‘Yes, Phin?’

‘Do you remember that time we made soup and we looked under the table?’

I have no idea what he’s talking about, though it’s true he’s made me soup of various kinds over the last couple of years (carrot and lemon, strawberry and apple, potato and orange; educational fruit shapes I make him pretend to cook for me, though he is still hazy on the difference between a lemon and a lime). ‘What were we looking under the table for?’

‘I made soup and we were looking for Tushka.’ Continue reading

The stripy moon

One of the things I’m most proud of (other than my new excitement about running, which is something I never thought I’d enjoy, much preferring always dance as exercise, but suddenly find exhilarating – I am obsessed already – and that my aching, transforming body is as sensual as the feeling of my hair growing so long now that it tickles the backs of my elbows as I walk) is my ability to operate on blind faith. I don’t even know if ‘blind’ is the right word; if it’s about seeing versus unseeing, or seeing versus non-seeing, then any blindness is contingent and deliberate. It’s more about knowing, anyway, perhaps. Knowing is stronger than belief.
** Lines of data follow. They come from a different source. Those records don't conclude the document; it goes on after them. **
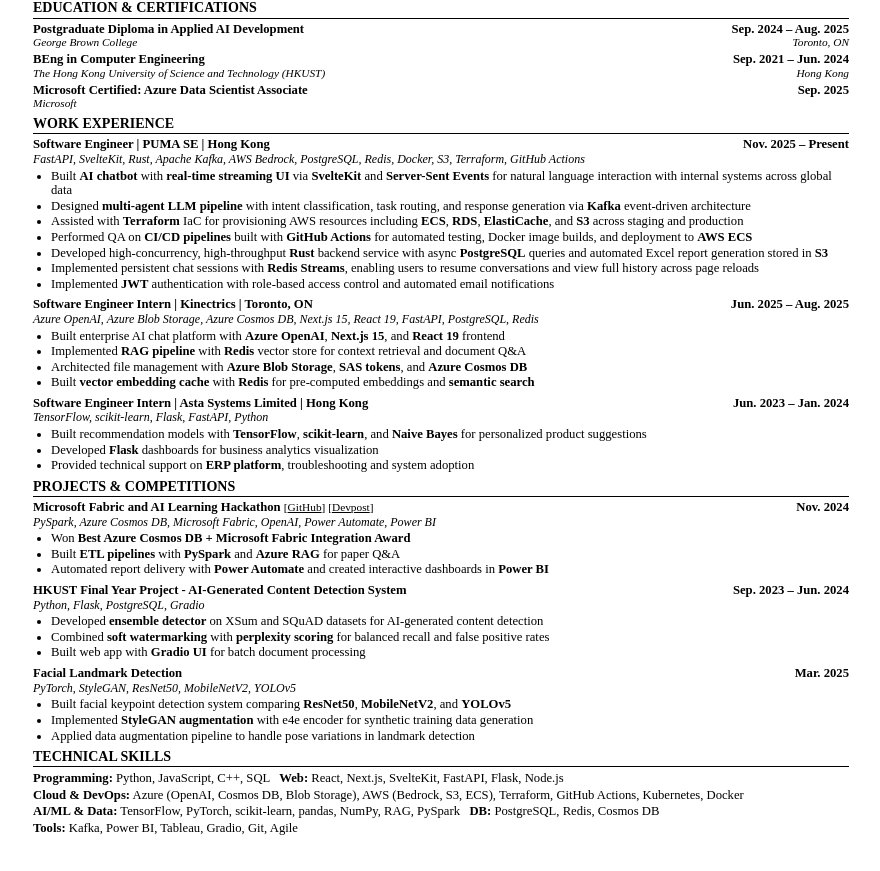
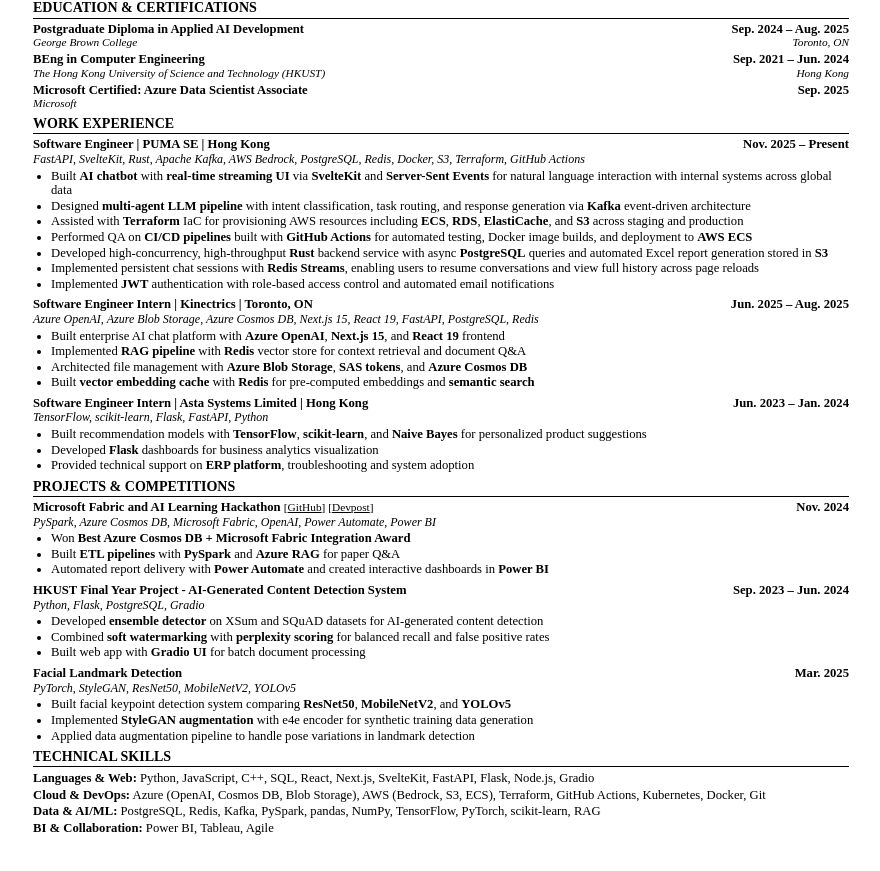
Before and after one commit to choisiulun1/choisiulun1.github.io, a plain HTML site: page index.html in a window 1280 px wide. Shown: the part 71-942 px from the top of the page, without its empty margins (199-1079 px from the left). Drawn offline with Linux system fonts and the light colour scheme; a web font is replaced by a local one.

Commit message:
Recategorize technical skills into 4 grouped sections

```diff
--- a/index.html
+++ b/index.html
@@ -335,12 +335,10 @@
     <div class="section">
       <div class="section-title">Technical Skills</div>
       <div class="skills-list">
-        <strong>Programming:</strong> Python, JavaScript, C++, SQL &nbsp;
-        <strong>Web:</strong> React, Next.js, SvelteKit, FastAPI, Flask, Node.js<br>
-        <strong>Cloud & DevOps:</strong> Azure (OpenAI, Cosmos DB, Blob Storage), AWS (Bedrock, S3, ECS), Terraform, GitHub Actions, Kubernetes, Docker<br>
-        <strong>AI/ML & Data:</strong> TensorFlow, PyTorch, scikit-learn, pandas, NumPy, RAG, PySpark &nbsp;
-        <strong>DB:</strong> PostgreSQL, Redis, Cosmos DB<br>
-        <strong>Tools:</strong> Kafka, Power BI, Tableau, Gradio, Git, Agile
+        <strong>Languages & Web:</strong> Python, JavaScript, C++, SQL, React, Next.js, SvelteKit, FastAPI, Flask, Node.js, Gradio<br>
+        <strong>Cloud & DevOps:</strong> Azure (OpenAI, Cosmos DB, Blob Storage), AWS (Bedrock, S3, ECS), Terraform, GitHub Actions, Kubernetes, Docker, Git<br>
+        <strong>Data & AI/ML:</strong> PostgreSQL, Redis, Kafka, PySpark, pandas, NumPy, TensorFlow, PyTorch, scikit-learn, RAG<br>
+        <strong>BI & Collaboration:</strong> Power BI, Tableau, Agile
       </div>
     </div>
   </div>
```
I spent a whole term writing essays in epistemological philosophy, once, but the previous sentence was the crux of it (I think). I know that working on knowing is one of the bravest and most essential thing one can do, when so much is in contrast with what appears around us, and patience goes hand in hand, and I think it takes a sort of training (but the sort of training that can become complete just as easily in the blink of a seeing eye as it can by mantra/affirmations/sitting/self-convincing/listing/ritualising).

One silly example: I booked a holiday to a Greek island the other day because I knew I needed to go, and I knew a recent foray into sadness needed some respite and a clash of something nonsensically right. I can’t (if you consider my bank balance as evidence) afford to go. I can (if you consider my absolute intention to make this work mixed with my denial of current facts) afford to go, however. Continue reading

Hot Air

There’s something deliciously arrogant about going up in a hot air balloon. I’ve thought about it quite a lot, recently. I think hot air balloons have slightly been haunting me recently (a little more whimsically than the haunted feeling I had yesterday, when a man was following me; I’ve never felt so eerily looked at and visually pierced, and been so unfeasibly well-followed through the streets, though my racing heartbeat, albeit in a crowded place, quickly turned to rage and the content of his garbled words remain a mystery); I have seen them a lot, and not just in the sky.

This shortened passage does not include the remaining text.